Self-service systems present an efficient and cost-effective option to providing personalized customer service. Not only are they efficient, but they can also deliver orders and take data entry with fewer errors, which allows customers to take their time working through and thinking about what they want. As a result, organizations have started to offer self-service systems for everything from airports, restaurant ordering, retail check-out, and patient check-in. But with the increase in the use of self-service systems, it has become imperative to ensure that they work for everyone, including users with disabilities. To this end, the rise of kiosk products in the IT ecosystem has been a welcoming trend. By virtue of this trend, the developers have been provided with an opportunity to include accessibility compliance and universal design at the forefront of development. By supporting developers in accessibility and usability at the beginning of self-service system development, Tech for All (TFA) is rethinking self-service kiosks creation and development as an opportunity to create an inclusive technological experience for all users, including those with disabilities. “We see two trends: more self-service systems; and increased demand for accessibility in these systems. Different advocacy groups are monitoring these self-service systems, and there’s a movement toward kiosk accessibility litigation,” says Caesar Eghtesadi, Ph.D., the president of TFA. “We have been encouraging our clients that it is a positive business practice to make all products accessible to as many users as possible.”
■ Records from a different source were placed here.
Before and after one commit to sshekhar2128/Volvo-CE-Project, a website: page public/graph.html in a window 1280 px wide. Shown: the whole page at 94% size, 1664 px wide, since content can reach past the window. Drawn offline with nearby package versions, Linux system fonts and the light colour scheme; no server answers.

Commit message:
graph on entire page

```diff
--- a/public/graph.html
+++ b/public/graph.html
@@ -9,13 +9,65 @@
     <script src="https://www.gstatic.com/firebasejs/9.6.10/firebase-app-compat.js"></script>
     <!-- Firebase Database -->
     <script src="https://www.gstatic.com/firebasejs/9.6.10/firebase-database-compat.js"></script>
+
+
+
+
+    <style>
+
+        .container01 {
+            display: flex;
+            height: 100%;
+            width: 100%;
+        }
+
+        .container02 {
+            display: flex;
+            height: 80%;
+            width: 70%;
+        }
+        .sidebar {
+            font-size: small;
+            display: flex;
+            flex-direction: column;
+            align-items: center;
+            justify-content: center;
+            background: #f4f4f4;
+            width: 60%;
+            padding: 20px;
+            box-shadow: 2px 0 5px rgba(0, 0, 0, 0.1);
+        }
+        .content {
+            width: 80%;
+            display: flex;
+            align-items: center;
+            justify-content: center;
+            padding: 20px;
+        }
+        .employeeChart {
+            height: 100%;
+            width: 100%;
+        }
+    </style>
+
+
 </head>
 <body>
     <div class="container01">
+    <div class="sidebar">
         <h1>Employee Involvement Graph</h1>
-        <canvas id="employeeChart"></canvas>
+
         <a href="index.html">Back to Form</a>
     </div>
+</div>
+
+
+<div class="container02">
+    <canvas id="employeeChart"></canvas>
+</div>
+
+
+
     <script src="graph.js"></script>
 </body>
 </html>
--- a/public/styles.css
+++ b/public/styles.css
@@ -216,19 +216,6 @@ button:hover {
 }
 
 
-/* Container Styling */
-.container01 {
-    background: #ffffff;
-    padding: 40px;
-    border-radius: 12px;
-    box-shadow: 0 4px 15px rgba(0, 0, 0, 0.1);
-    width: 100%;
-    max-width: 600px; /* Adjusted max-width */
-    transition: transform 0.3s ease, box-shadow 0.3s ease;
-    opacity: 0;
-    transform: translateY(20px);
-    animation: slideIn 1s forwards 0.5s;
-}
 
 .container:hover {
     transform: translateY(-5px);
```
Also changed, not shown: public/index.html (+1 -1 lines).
Most kiosk manufacturers are familiar with requirements for physical access defined under the ADA but are unfamiliar with digital accessibility requirements. For some, the first time that accessibility comes up is the result of litigation.
Legal actions by government agencies and advocacy groups representing users with disabilities have been growing and can result in major costs and negative publicity for corporations or educational institutions. Because of the rapid growth in the self-service sector and increased demand for fully accessible systems, TFA advises clients to get ahead of the curve and implement accessible systems while they are developing their products. TFA can support the entire life cycle of development, including the early phase of development. For interfaces that are already in the marketplace and currently not fully accessible, the TFA team works with clients to swiftly bring products up to current accessibility standards.
Operating as a well-rounded consulting firm, TFA provides comprehensive services for digital assets, including integrated hardware and software products (e.g., kiosks, standalone point-of-sale systems, software applications, and websites). The company serves a diverse client base in transportation, financial, retail, publishing, higher education (both institutions & technology providers), distributions of goods & services, technology, and others. TFA’s recommendations and staffing are discreetly tailored to meet clients’ needs on a project to project basis. With the client’s needs and resources in mind, TFA provides an execution plan to incorporate broader accessibilitygoals into its clients’ business and organizational strategies.
TFA’s sound, feasible, and cost-effective pathway brings kiosk systems into conformance with current accessibility laws. Its step by step approach begins with a gap analysis, during which the TFA technical team conducts in-depth testing and analysis to identify barriers and plan remediation or redesign. The team will then analyze and create a “universal design” document that addresses the needs of all users. This document will be the design foundation of an accessible kiosk. “TFA is well-positioned to offer support to expand the inclusive skill set in developers to consider different avenues of the human-computer interface that include those with disabilities,” states Eghtesadi. The methodology has been successfully used and implemented with TFA clients facing regulatory challenges.
From a technology perspective, the TFA team has decades of experience working on the accessibility and usability of kiosks, transaction machines, and large-scale office equipment. Through engagements, and because of the integration of experts with disabilities in the teams, TFA’s consultants have acquired in-depth knowledge of the barriers facing people with disabilities, particularly people with vision loss.
Having carved a strong foundation in supporting a more inclusive society, TFA intends to remain as a premium consulting company to provide the most cost-effective and efficient solution that works for clients. “Our goal is to continue to create innovative solutions that go beyond mere conformance but transcend those standards to being exceptionally user friendly and accessible,” mentions Eghtesadi. TFA has always maintained a highly motivated and cohesive virtual team and is well acquainted with the challenges and opportunities this involves and shares this skill with its clients. The company is looking forward to international expansion and is excited to engage with diverse clients and help them to succeed in maintaining high standards in serving their clients.